* Required action *
Count every line in the data below where "width" occurs, then state that number and nothing more.

* Dataset records *
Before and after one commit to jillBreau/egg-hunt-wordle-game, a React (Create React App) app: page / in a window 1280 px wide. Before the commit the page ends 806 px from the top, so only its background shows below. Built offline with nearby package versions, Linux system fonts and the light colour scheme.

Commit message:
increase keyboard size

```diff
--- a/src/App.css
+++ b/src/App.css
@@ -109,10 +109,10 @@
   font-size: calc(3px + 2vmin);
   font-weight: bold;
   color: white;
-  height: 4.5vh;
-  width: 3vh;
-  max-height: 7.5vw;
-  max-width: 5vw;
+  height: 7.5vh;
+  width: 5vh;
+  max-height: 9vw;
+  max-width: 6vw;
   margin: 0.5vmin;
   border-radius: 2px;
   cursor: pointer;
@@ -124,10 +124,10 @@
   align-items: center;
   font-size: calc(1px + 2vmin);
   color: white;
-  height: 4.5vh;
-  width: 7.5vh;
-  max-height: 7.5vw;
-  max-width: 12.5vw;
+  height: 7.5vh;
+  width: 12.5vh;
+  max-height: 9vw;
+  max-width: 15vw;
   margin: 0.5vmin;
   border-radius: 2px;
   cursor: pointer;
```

...

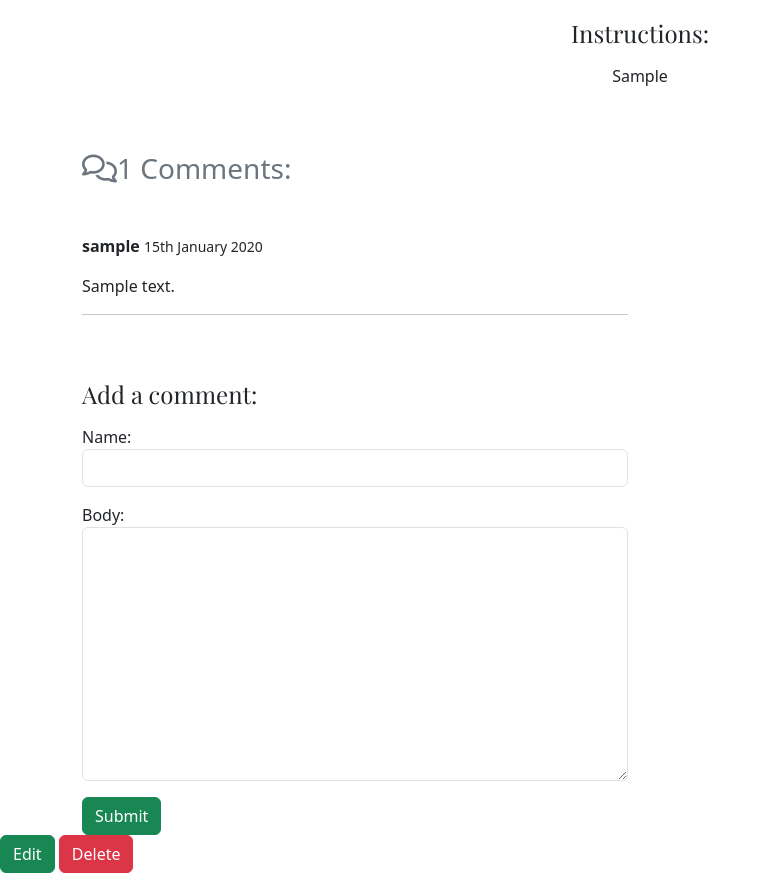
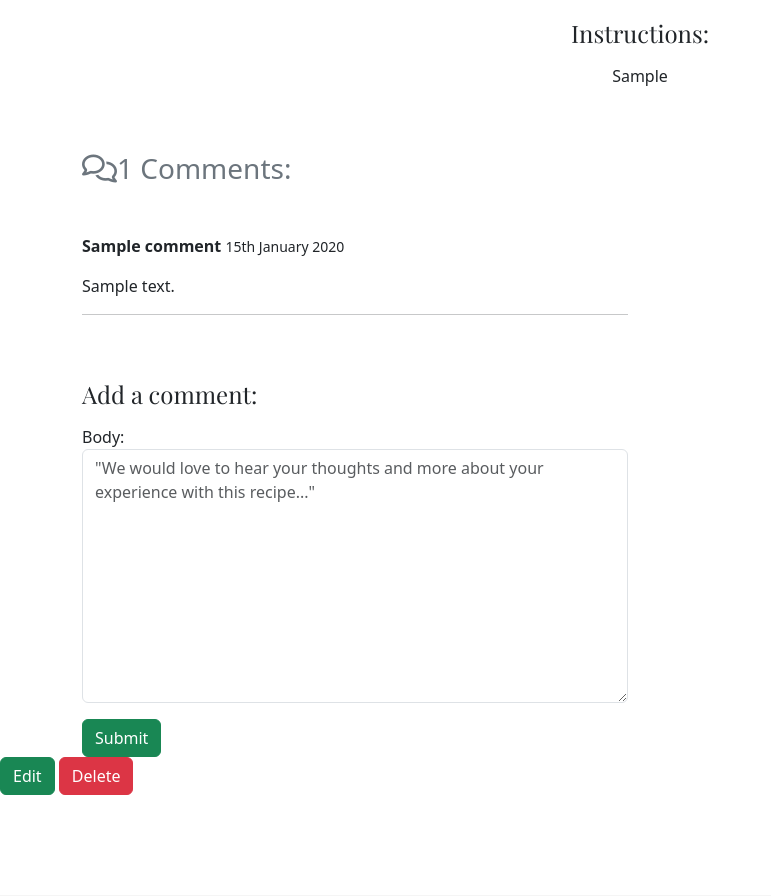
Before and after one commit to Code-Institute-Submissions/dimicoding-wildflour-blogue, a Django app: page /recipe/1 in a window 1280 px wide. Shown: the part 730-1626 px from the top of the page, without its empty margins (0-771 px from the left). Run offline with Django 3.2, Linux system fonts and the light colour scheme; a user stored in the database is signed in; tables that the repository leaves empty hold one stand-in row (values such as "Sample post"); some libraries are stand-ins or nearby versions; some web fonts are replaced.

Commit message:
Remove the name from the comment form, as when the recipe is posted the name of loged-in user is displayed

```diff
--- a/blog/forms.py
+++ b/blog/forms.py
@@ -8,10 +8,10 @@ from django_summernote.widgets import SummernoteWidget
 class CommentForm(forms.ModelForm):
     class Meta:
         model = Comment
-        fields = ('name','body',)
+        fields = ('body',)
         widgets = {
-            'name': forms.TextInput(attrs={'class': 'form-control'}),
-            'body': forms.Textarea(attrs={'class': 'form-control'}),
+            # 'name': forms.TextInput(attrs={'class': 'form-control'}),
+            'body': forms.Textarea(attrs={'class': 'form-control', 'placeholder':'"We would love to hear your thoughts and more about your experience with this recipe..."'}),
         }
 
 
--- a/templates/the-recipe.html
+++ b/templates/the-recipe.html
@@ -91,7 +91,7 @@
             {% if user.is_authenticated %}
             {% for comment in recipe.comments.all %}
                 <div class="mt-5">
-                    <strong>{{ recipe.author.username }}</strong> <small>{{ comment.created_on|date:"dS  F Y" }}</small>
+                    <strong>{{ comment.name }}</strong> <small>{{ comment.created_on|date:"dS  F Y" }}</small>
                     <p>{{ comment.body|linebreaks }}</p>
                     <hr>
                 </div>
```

* Result below *
8